**TASK REQUIREMENTS:**
For the word "docs", find each line in the entries where it occurs and copy that line.

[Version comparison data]
━━━━━━━━━━━━━━━━
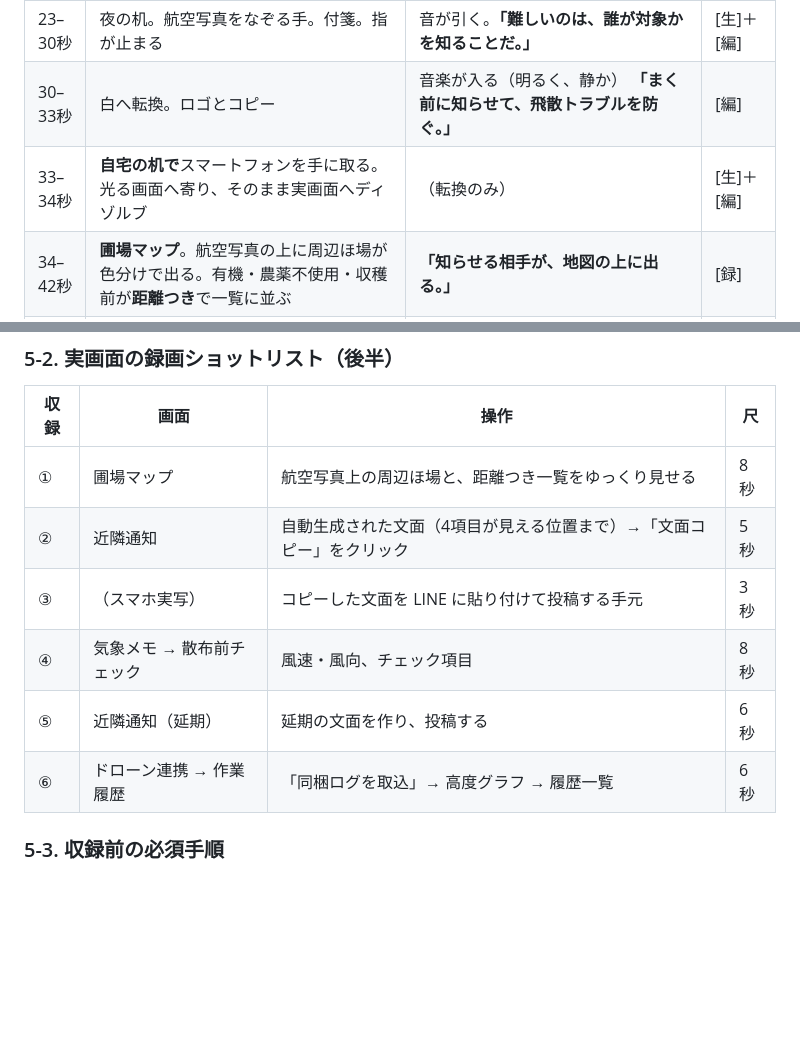
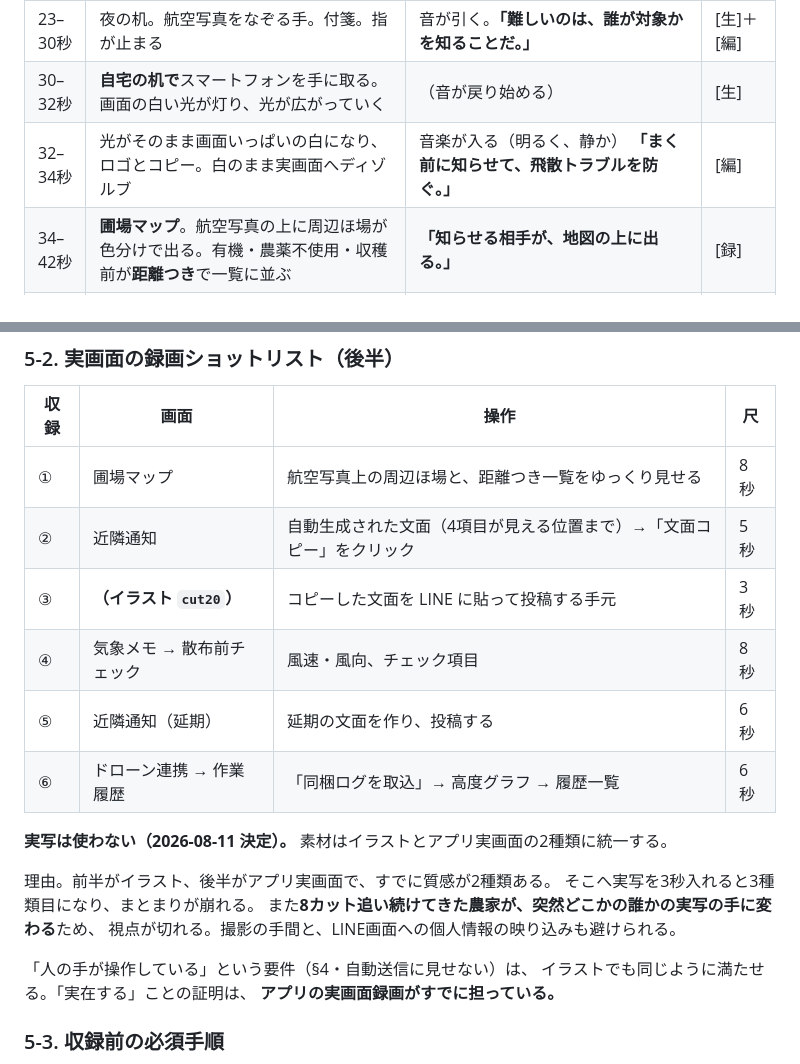
Before and after one commit to LIVINGCOLOUR/tonari-hatake-safety, a Markdown page: docs/紹介動画構成案.md, 2 parts joined by grey strips. GitHub-like rendering; blank space fills up the shorter version.

```diff
--- a/docs/紹介動画構成案.md
+++ b/docs/紹介動画構成案.md
@@ -78,8 +78,8 @@
 | 11–15秒 | 機体を前に、手が止まる | 回転音が止む。**「まく前に、知らせる。」** | [生]＋[編] |
 | 15–23秒 | 地図。学校・養蜂の巣箱・有機のほ場のアイコンが順に灯る | **「学校、養蜂、有機のほ場。近くにあるとき、日時・目的・薬剤・連絡先を、余裕をもって伝える。国のガイドラインが求めています。」** | [生]＋[編] |
 | 23–30秒 | 夜の机。航空写真をなぞる手。付箋。指が止まる | 音が引く。**「難しいのは、誰が対象かを知ることだ。」** | [生]＋[編] |
-| 30–33秒 | 白へ転換。ロゴとコピー | 音楽が入る（明るく、静か） **「まく前に知らせて、飛散トラブルを防ぐ。」** | [編] |
-| 33–34秒 | **自宅の机で**スマートフォンを手に取る。光る画面へ寄り、そのまま実画面へディゾルブ | （転換のみ） | [生]＋[編] |
+| 30–32秒 | **自宅の机で**スマートフォンを手に取る。画面の白い光が灯り、光が広がっていく | （音が戻り始める） | [生] |
+| 32–34秒 | 光がそのまま画面いっぱいの白になり、ロゴとコピー。白のまま実画面へディゾルブ | 音楽が入る（明るく、静か） **「まく前に知らせて、飛散トラブルを防ぐ。」** | [編] |
 | 34–42秒 | **圃場マップ**。航空写真の上に周辺ほ場が色分けで出る。有機・農薬不使用・収穫前が**距離つき**で一覧に並ぶ | **「知らせる相手が、地図の上に出る。」** | [録] |
 | 42–50秒 | **近隣通知画面**。文面が自動でできている。日時・目的・薬剤・連絡先の4行が読める。「文面コピー」を押し、**自宅の机で、人の手で LINE に貼って投稿する** | **「地区へのお知らせは、投稿ひとつ。」**<br>小さく「**有機のほ場など、特に配慮が要る相手へは、個別にご連絡ください**」 | [録]＋[編] |
 | 50–58秒 | **場面が朝の圃場へ変わる。** 曇り空。**気象メモ**の風速・風向、**散布前チェック**の項目 | **「当日の風も、決められた確認も、記録しながら。」** | [生]＋[録] |
@@ -186,10 +186,21 @@
 | --- | --- | --- | --- |
 | ① | 圃場マップ | 航空写真上の周辺ほ場と、距離つき一覧をゆっくり見せる | 8秒 |
 | ② | 近隣通知 | 自動生成された文面（4項目が見える位置まで）→「文面コピー」をクリック | 5秒 |
-| ③ | （スマホ実写） | コピーした文面を LINE に貼り付けて投稿する手元 | 3秒 |
+| ③ | **（イラスト `cut20`）** | コピーした文面を LINE に貼って投稿する手元 | 3秒 |
 | ④ | 気象メモ → 散布前チェック | 風速・風向、チェック項目 | 8秒 |
 | ⑤ | 近隣通知（延期） | 延期の文面を作り、投稿する | 6秒 |
 | ⑥ | ドローン連携 → 作業履歴 | 「同梱ログを取込」→ 高度グラフ → 履歴一覧 | 6秒 |
+
+**実写は使わない（2026-08-11 決定）。** 素材はイラストとアプリ実画面の2種類に統一する。
+
+理由。前半がイラスト、後半がアプリ実画面で、すでに質感が2種類ある。
+そこへ実写を3秒入れると3種類目になり、まとまりが崩れる。
+また**8カット追い続けてきた農家が、突然どこかの誰かの実写の手に変わる**ため、
+視点が切れる。撮影の手間と、LINE画面への個人情報の映り込みも避けられる。
+
+「人の手が操作している」という要件（§4・自動送信に見せない）は、
+イラストでも同じように満たせる。「実在する」ことの証明は、
+**アプリの実画面録画がすでに担っている。**
 
 ### 5-3. 収録前の必須手順
 
```
Also changed, not shown: docs/動画キーフレーム指示.md (+30 -3 lines), docs/画面録画手順.md (+11 -27 lines).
━━━━━━━━━━━━━━━━
**COMPLETED EXERCISE:**
Before and after one commit to LIVINGCOLOUR/tonari-hatake-safety, a Markdown page: docs/紹介動画構成案.md, 2 parts joined by grey strips. GitHub-like rendering; blank space fills up the shorter version.
--- a/docs/紹介動画構成案.md
+++ b/docs/紹介動画構成案.md
Also changed, not shown: docs/動画キーフレーム指示.md (+30 -3 lines), docs/画面録画手順.md (+11 -27 lines).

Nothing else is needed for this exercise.